- almost no bees in the hive, and no dead bees either
- bees disappear suddenly, bees disappear from the hives quickly
- there is a great deal of brood present
- there are a number of young bees + a queen bee present
- there is sufficient food
When defining CCD, people have limited themselves to the symptoms. But it is just as important to look at where and when CCD occurs.
CCD usually occurs later in the year (from August onwards), as well as in the winter period. CCD is common in almost the entire USA as well as Europe. Depending on the location, 10 to 25% of bee keepers are confronted with CCD. Where CCD does and does not occur in Europe has not been precisely documented, the monitoring reports do not provide these details.
It is unclear to what extent is the presence of dead bees in the vicinity of the hives is also part of the CCD phenomenon.
Further analysis of CCD
First of all it is important to establish that in CCD there is a change in behavior of the whole colony.
The presence of only a few nurse bees indicates that these have become foragers in a short space of time.
The urge of bees to leave suddenly is attributable to the change in the composition of the food.
If the bees are found in the vicinity of the hives, this may be due to a disturbance in the flying function. This is attributable to lack of energy or inability to fly any distance (including misshapen wings due to deformed wing virus (DWV).
The normal ratio of bees and brood in a honey bee colony is, in a rough general sense, 2 adult Honey Bees to 1 cell of sealed brood.
When the ratio reverses to 1 adult honey bee to 2 - 3 cells of sealed brood...this is the latest definition of CCD.
Characteristics in common with winter mortality

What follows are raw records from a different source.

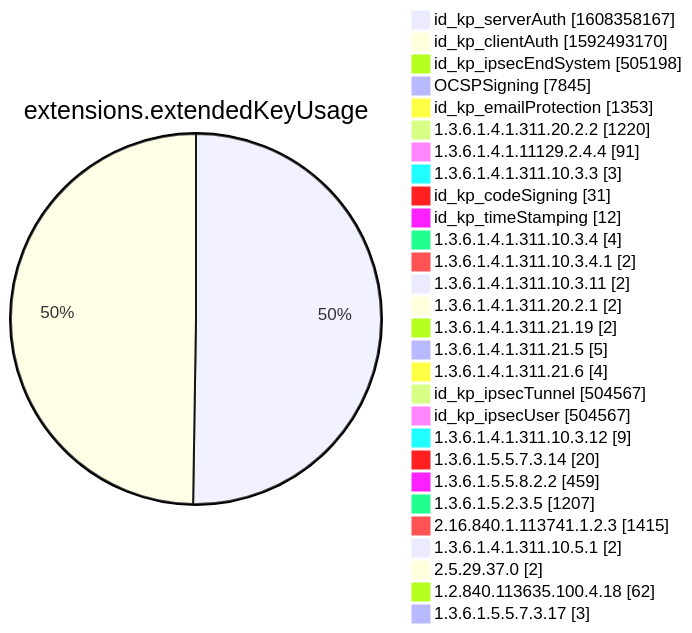
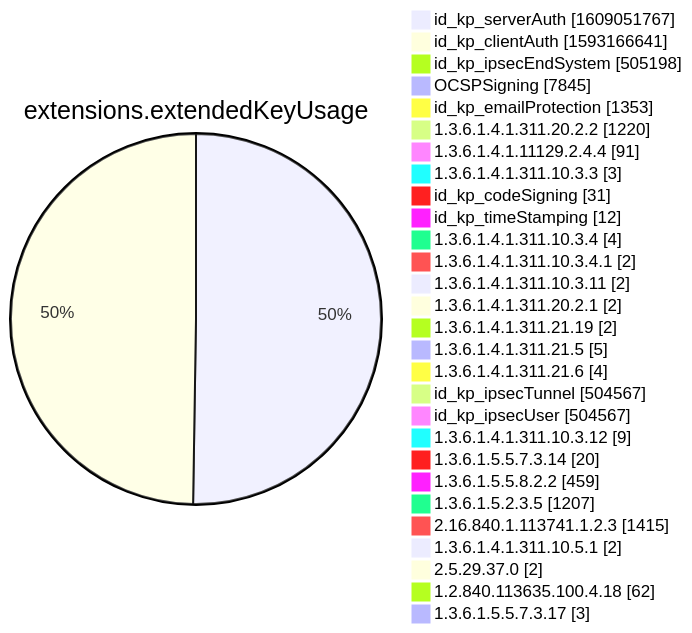
Before and after one commit to christiankrug/ctmonitor_visualization: diagram 12 of 15 in xenon2022/README.md, drawn with Mermaid. The commit also changed other lines of this file, not shown here.

````diff
--- a/xenon2022/README.md
+++ b/xenon2022/README.md
@@ -3885,32 +3885,32 @@
 ```mermaid
 pie showData
 title extensions.extendedKeyUsage
-"id_kp_serverAuth" :1608358167
-"id_kp_clientAuth" :1592493170
+"id_kp_serverAuth" :1609051767
+"id_kp_clientAuth" :1593166641
 "id_kp_ipsecEndSystem" :505198
 "OCSPSigning" :7845
 "id_kp_emailProtection" :1353
 "1.3.6.1.4.1.311.20.2.2" :1220
 "1.3.6.1.4.1.11129.2.4.4" :91
 "1.3.6.1.4.1.311.10.3.3" :3
 "id_kp_codeSigning" :31
 "id_kp_timeStamping" :12
 "1.3.6.1.4.1.311.10.3.4" :4
 "1.3.6.1.4.1.311.10.3.4.1" :2
 "1.3.6.1.4.1.311.10.3.11" :2
 "1.3.6.1.4.1.311.20.2.1" :2
 "1.3.6.1.4.1.311.21.19" :2
 "1.3.6.1.4.1.311.21.5" :5
 "1.3.6.1.4.1.311.21.6" :4
 "id_kp_ipsecTunnel" :504567
 "id_kp_ipsecUser" :504567
 "1.3.6.1.4.1.311.10.3.12" :9
 "1.3.6.1.5.5.7.3.14" :20
 "1.3.6.1.5.5.8.2.2" :459
 "1.3.6.1.5.2.3.5" :1207
 "2.16.840.1.113741.1.2.3" :1415
 "1.3.6.1.4.1.311.10.5.1" :2
 "2.5.29.37.0" :2
 "1.2.840.113635.100.4.18" :62
 "1.3.6.1.5.5.7.3.17" :3
 ```
````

There is something wrong with the foragers in both winter mortality and CCD. In CCD, nurse bees suddenly become foragers. In winter mortality, due to the lack of brood there are only foragers.
All too often bee colonies are reported dead in the autumn or winter while the food supply is sufficient. It is unclear as to whether bee colonies do not survive the winter due to ‘hunger’ or because they cannot maintain the temperature in the hive. In principle, bees can cope quite well with low temperatures. A low temperature in the hive may be due to insufficient energy for the flight muscles, because too much energy is needed to maintain the immune system.

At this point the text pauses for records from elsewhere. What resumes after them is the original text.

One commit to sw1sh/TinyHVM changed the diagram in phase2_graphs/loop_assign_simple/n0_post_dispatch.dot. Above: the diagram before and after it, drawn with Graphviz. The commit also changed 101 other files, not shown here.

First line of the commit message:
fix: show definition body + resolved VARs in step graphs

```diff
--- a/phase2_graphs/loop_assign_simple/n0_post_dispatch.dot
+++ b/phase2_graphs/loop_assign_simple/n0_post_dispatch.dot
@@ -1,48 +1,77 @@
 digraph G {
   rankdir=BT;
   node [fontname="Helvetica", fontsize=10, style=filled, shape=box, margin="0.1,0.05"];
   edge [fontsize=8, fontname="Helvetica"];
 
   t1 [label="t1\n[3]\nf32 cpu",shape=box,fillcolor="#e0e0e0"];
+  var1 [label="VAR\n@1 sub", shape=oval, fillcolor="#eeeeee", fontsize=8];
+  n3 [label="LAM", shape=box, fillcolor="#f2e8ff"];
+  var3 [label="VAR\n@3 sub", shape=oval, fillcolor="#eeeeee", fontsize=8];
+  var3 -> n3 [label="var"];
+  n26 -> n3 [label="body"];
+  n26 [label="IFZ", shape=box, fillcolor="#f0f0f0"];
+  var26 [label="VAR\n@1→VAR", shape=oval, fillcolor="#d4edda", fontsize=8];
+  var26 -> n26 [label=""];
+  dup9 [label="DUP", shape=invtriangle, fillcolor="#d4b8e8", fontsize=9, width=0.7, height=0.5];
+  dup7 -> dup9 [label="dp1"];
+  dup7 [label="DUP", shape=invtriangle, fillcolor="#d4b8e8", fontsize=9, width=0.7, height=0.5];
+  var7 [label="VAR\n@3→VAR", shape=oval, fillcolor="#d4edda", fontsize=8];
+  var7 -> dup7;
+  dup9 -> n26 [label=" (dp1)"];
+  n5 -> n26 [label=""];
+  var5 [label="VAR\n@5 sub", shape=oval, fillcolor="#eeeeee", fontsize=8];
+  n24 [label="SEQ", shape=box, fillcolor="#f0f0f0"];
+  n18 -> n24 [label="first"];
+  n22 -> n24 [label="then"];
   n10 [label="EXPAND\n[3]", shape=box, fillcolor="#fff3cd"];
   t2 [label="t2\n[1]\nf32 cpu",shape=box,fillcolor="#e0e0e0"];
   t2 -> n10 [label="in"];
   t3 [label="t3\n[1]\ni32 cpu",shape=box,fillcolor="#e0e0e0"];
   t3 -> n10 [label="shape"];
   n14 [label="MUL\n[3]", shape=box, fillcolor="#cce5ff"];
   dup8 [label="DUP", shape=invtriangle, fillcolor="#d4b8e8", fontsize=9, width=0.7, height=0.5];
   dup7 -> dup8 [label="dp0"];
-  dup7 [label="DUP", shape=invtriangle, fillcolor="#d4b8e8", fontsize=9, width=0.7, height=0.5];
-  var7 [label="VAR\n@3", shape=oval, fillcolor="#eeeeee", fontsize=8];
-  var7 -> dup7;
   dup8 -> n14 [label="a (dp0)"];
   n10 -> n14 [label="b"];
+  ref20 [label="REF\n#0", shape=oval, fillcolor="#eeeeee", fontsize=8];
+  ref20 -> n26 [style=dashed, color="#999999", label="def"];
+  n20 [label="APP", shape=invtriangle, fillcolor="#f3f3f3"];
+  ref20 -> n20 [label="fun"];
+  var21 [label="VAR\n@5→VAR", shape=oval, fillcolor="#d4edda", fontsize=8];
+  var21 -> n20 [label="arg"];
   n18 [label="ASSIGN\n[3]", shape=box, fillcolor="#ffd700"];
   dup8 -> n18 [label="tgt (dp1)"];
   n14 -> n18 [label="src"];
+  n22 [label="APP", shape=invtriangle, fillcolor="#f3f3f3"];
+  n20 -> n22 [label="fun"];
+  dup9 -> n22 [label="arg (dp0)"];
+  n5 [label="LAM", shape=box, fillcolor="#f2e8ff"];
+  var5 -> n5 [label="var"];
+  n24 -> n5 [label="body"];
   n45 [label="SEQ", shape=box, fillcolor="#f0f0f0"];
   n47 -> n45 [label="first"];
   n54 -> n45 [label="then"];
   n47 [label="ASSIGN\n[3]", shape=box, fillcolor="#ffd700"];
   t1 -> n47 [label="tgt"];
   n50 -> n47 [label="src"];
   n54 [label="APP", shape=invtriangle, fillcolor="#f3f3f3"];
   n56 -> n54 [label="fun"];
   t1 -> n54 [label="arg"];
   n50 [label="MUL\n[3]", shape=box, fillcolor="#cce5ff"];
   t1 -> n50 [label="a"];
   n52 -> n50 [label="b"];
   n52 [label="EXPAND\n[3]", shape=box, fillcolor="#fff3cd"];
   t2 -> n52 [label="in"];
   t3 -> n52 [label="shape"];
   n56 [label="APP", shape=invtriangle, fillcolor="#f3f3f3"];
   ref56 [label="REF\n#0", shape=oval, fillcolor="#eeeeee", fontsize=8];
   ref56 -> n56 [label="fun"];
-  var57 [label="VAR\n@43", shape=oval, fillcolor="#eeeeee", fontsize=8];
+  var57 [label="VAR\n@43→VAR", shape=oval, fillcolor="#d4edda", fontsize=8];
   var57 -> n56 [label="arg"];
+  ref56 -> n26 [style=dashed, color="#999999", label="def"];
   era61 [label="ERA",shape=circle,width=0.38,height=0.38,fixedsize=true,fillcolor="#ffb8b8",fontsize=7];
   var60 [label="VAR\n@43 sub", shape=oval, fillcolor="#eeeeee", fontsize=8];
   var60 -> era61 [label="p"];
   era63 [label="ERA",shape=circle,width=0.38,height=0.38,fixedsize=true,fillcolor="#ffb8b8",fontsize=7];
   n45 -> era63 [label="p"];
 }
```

The commonly reported starvation (heads in the combs) may be due to the fact that the winter cluster is not moved.
Abandoned hives are not scavenged. Apparently the food is not appealing. This leads to the suspicion that there is something wrong with the food, for example:
- Something is missing from the food
- The food has become contaminated with a microorganism (for example by yeasts or fungi)
- The bees are not attracted to the smell of the food.
We think that the cause of winter mortality is also the cause of CCD. The CCD phenomenon can be fully explained by a change in the composition of the food, which results in a change in the microbial composition. At high temperatures this can easily happen in one day. At lower temperatures, this takes 2 - 3 days.